|Rodgers Iii, James
|CAI, YIYUN - Louisiana State University
|MARTIN, VIKKI - Cotton, Inc
|WATSON, MIKE - Cotton, Inc
Submitted to: National Cotton Council Beltwide Cotton Conference
Publication Type: Proceedings
Publication Acceptance Date: 1/31/2013
Publication Date: 5/24/2013
Citation: Cui, X., Delhom, C.D., Rodgers, J., Cai, Y., Martin, V., Watson, M. 2013. Experience of the fibrotest for measuring cotton fiber length and strength properties. Proceeding of the National Cotton Council Beltwide Cotton Conference, January 7-10,2013, San Antonio, Texas. p. 799-802.
Interpretive Summary: The Fibrotest is a device developed by Textechno for measuring cotton fiber length and strength properties. A series experiments were conducted to compare its results to other devices such the HVI and to standard USDA values. The characteristics of the Fibrotest’s operations and experimental results are discussed. This study is aimed at improving fiber property measurement.

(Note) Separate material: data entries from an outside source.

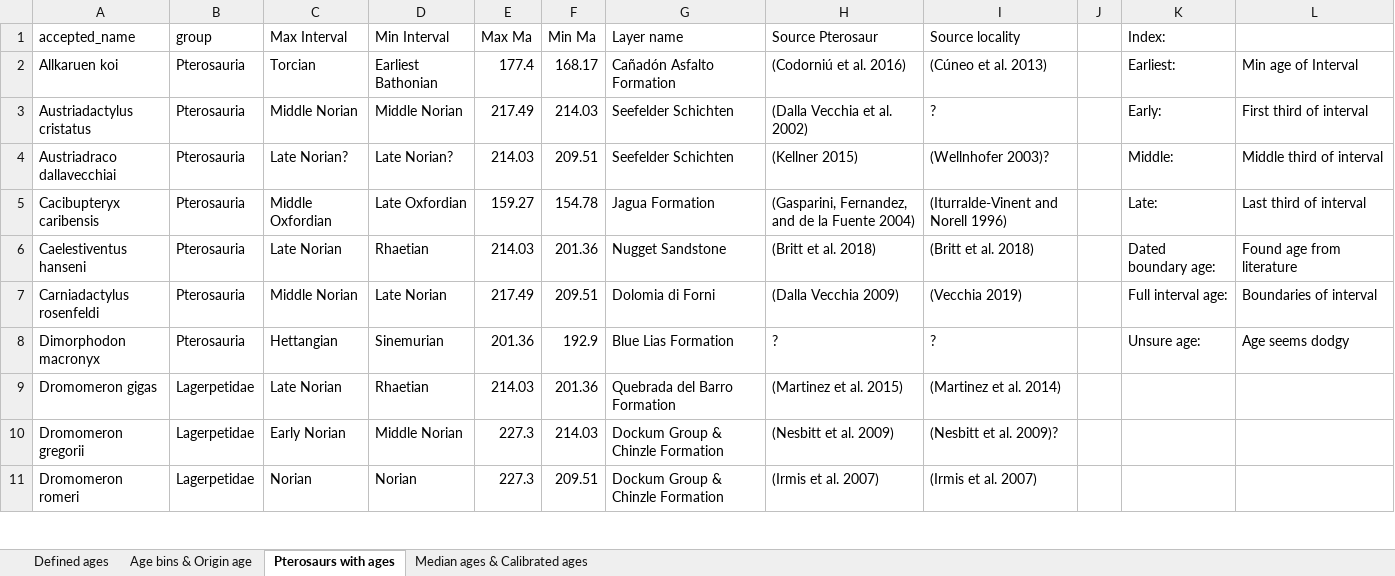
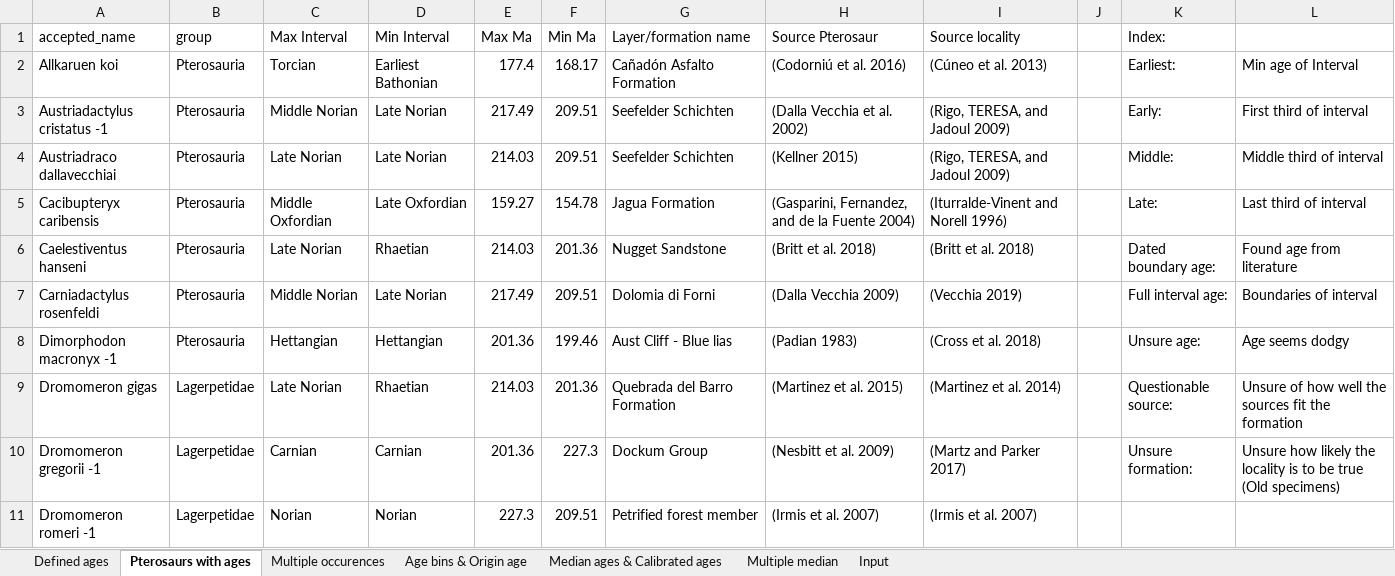
Before and after one commit to TheRapto/PterosaurPhylogeny, an Excel workbook: BEAST2/Ptero's/Data/Pterosaur ages_11-23.xlsx, sheet Pterosaurs with ages, drawn as a sheet; only a part is shown; values as stored, in another font and other column widths than the file's, no cell formats; removed rows and columns are numbered as before the commit, all else as after; the diff covers the shown part only; the diff names each change by its address in the sheet, - before the commit and + after, or states it on an @@ line.

```diff
--- a/BEAST2/Ptero's/Data/Pterosaur ages_11-23.xlsx (sheet Pterosaurs with ages)
+++ b/BEAST2/Ptero's/Data/Pterosaur ages_11-23.xlsx (sheet Pterosaurs with ages)
+sheet tab: Multiple occurences
+sheet tab: Multiple median
+sheet tab: Input
@@ sheet tab order changed: Defined ages | Pterosaurs with ages | Multiple occurences | Age bins & Origin age | Median ages & Calibrated ages | Multiple median | Input @@
-G1: Layer name
+G1: Layer/formation name
-A3 (accepted_name): Austriadactylus cristatus
+A3 (accepted_name): Austriadactylus cristatus -1
-D3 (Min Interval): Middle Norian
+D3 (Min Interval): Late Norian
-F3 (Min Ma): 214.03
+F3 (Min Ma): 209.51
-I3 (Source locality): ?
+I3 (Source locality): (Rigo, TERESA, and Jadoul 2009)
-C4 (Max Interval): Late Norian?
+C4 (Max Interval): Late Norian
-D4 (Min Interval): Late Norian?
+D4 (Min Interval): Late Norian
-I4 (Source locality): (Wellnhofer 2003)?
+I4 (Source locality): (Rigo, TERESA, and Jadoul 2009)
-A8 (accepted_name): Dimorphodon macronyx
+A8 (accepted_name): Dimorphodon macronyx -1
-D8 (Min Interval): Sinemurian
+D8 (Min Interval): Hettangian
-F8 (Min Ma): 192.9
+F8 (Min Ma): 199.46
-G8 (Layer/formation name): Blue Lias Formation
+G8 (Layer/formation name): Aust Cliff - Blue lias
-H8 (Source Pterosaur): ?
+H8 (Source Pterosaur): (Padian 1983)
-I8 (Source locality): ?
+I8 (Source locality): (Cross et al. 2018)
-K9 (Index:): (empty)
+K9 (Index:): Questionable source:
-L9: (empty)
+L9: Unsure of how well the sources fit the formation
-row 10: Dromomeron gregorii | Lagerpetidae | Early Norian | Middle Norian | 227.3 | 214.03 | Dockum Group & Chinzle Formation | (Nesbitt et al. 2009) | (Nesbitt et al. 2009)?
+row 10: Dromomeron gregorii -1 | Lagerpetidae | Carnian | Carnian | 201.36 | 227.3 | Dockum Group | (Nesbitt et al. 2009) | (Martz and Parker 2017) |  | Unsure formation: | Unsure how likely the locality is to be true (Old specimens)
-A11 (accepted_name): Dromomeron romeri
+A11 (accepted_name): Dromomeron romeri -1
-G11 (Layer/formation name): Dockum Group & Chinzle Formation
+G11 (Layer/formation name): Petrified forest member
```
Also changed, not shown: 1 added row, 1 removed row and 13 edited cells elsewhere in this sheet, sheet Median ages & Calibrated ages, sheet Defined ages, sheet Age bins & Origin age, cell formats, BEAST2/Ptero's/Data/Older Excels/ptero_occs_2023.xlsx, 27 other files.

Technical Abstract: The Fibrotest is a device developed by Textechno for measuring cotton fiber length and strength properties. The Fibrotest provides abundant information, including more than 20 length and strength parameters in absolute and relative modes, and displays fibrogram, load-elongation curve, and fiber beard image. Its calibration method has several advantages, such as individual operators can have different calibration files, or it can be calibrated to different relative levels. The observed differences between the relative mode UHM and Strength values and “standard” HVI values were small. The micronaire value did not show a statistically significant impact on strength difference between Fibrotest and HVI. The Fibrotest produced a higher breaking elongation and a lower strength in absolute mode than Stelometer, which can be reduced by the use of Stelometer values in relative mode (calibration to Stelometer level). Small operator effects on length and strength measurements were observed. The Fibrotest does not have a mechanism to keep fibers straight for testing, which may contribute to the differences in testing results from other devices.